Do not underestimate the impact of Albert Haynesworth’s departure to the Redskins. When Big’Al is healthy and willing, he is an unblockable force in the middle, freeing up those around him to make plays. Take the case of Kyle Vanden Bosch. Prior to his tenure in Tennessee, Vanden Bosch compiled a measly 3.5 total sacks in four years with the Cardinals. Yet, in four years alongside Haynesworth, he racked up 35.5 sacks and two trips to the Pro Bowl. Bet the under for Kyle’s performance in 2009.
Matt Schaub is undoubtedly wishing Al nothing but the best in a new uniform, as, in 2009, the Texan QB will not have to face the author of two of his worst injuries.
Furthermore, Tennessee’s quarterback situation is in trouble with the continued absence of Vince Young. Sure, Kerry Collins is a serviceable veteran, but one has to wonder how much longer his cannon arm can hold up on his 36 year old body.
The Titan’s well-seasoned coach has often done much with little. And, Steve Fisher will still have a great rushing attack and a solid ball-hawking secondary again in 2009. But, look for the Titans to slide from their 13-3 record of last year. Can the Texans pick up a win from the Titan?
We’ve also seen the first chinks in the Colts armor in the loss of Head Coach Tony Dungy. Dungy is a special type of coach and person, and it would be difficult to replace all the ways in which he affected his players. There will be a leadership hole in the Colt’s organization until someone else commands the respect that he had earned.
Additionally, one cannot fully calculate the direct role that Dungy had in turning a perennial cupcake defense into one of playoff caliber. Few coaches or managers have been as adept as Dungy at drafting defensive talents outside of the first round, highlighted by the acquisitions of Robert Mathis (5th Round), Bob Sanders (2nd Round), Antoine Bethea (6th Round), and Gary Brackett (undrafted). In fact, only twice in his seven years with the Colts did Dungy take a defensive player in the first round, snagging pass-rushing terror, Dwight Freeney and a solid starting cornerback in Marlin Jackson. Similarly, Dungy knew how to pick up experienced players, sometimes under-priced, who were good fits in his cover two scheme.
Peyton Manning will still be a top level QB, and he will have a myriad of weapons -- Anthony Gonzalez, Dallas Clark, Joseph Addai, Reggie Wayne, and newly added running back, Donald Brown. While future Hall Of Fame receiver Marvin Harrison was no longer at the top of his game he was Peyton’s favorite target for many years. Will Peyton be as comfortable without him? How much more challenging will it be for Peyton without offensive coordinator Rob Moore and quarterbacks coach Jim Caldwell -- both of whom had been there since Manning was a rookie. From Dungy on down – there is lots of turmoil for the QB to assimilate and manage.

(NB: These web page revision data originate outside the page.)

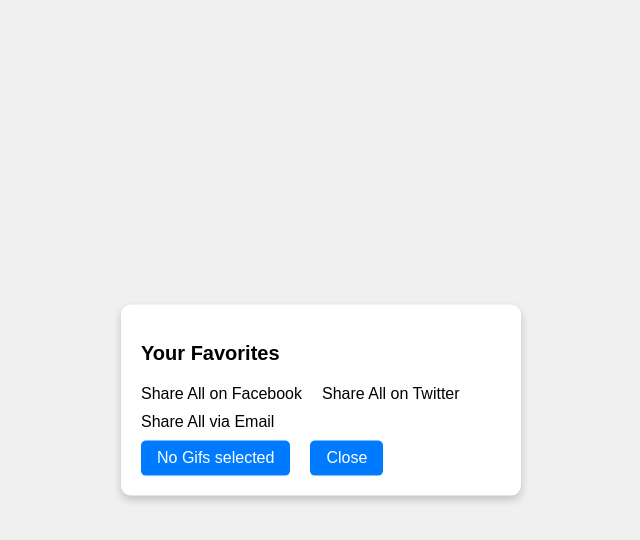
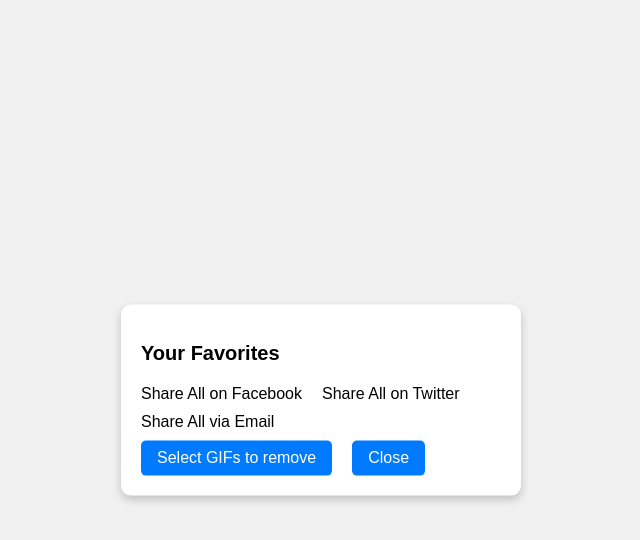
Before and after one commit to EddyJCuesta/gif-search-app, a React (Vite) app: page / in a window 1280 px wide. Both pictures are taken after a click on the button "Show Favorites". Shown: the top 540 px of the page, without its empty margins (319-959 px from the left). Built offline with nearby package versions, Linux system fonts and the light colour scheme.

Commit message:
changed text on remove selected gifs button

```diff
--- a/src/GifList.jsx
+++ b/src/GifList.jsx
@@ -104,7 +104,7 @@ const GifList = ({ gifs }) => {
 
         {/* button to remove selected Gifs */}
       <button onClick={removeSelectedGifs}>
-        {isAnyGifSelected ? "Remove Selected GIFs" : "No Gifs selected"}
+        {isAnyGifSelected ? "Remove Selected GIFs" : "Select GIFs to remove"}
       </button>
 
         {/* Button to close favorites popup */}
```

So, if the big boys are ready to be challenged, where does this all lead? Fans can look forward to the “Crucible.” From November 8th to December 6th (weeks 9-13) the Texans play four consecutive games against their division rivals. This run culminates with the conclusion of their divisional schedule against the Jaguars in week thirteen.
Aside from an unexpectedly terrible start, a 3-1 result would set them up nicely for the four remaining games of the schedule. Even 2-2 would probably leave them in contention as their remaining schedule looks favorable with games against the Seahawks, Rams, and Dolphins. The final game of the regular season will be against a Patriots team that will likely have their playoff spot locked up. But, if the Texans take care of business they should not have to hope for a gift in the last week.
Fortunately, during this difficult stretch, the Texans have a well-placed bye during week ten that should allow them to get focused for the huge Monday Night home game against the Titans in week eleven.
Thus, the Texans mid-season "Crucible" of four consecutive divisional games will likely determine the fate of their playoff chances in 2009. If they do well, this test may vault a young team to their first playoff appearance, and set a standard that they can aspire to for years to come.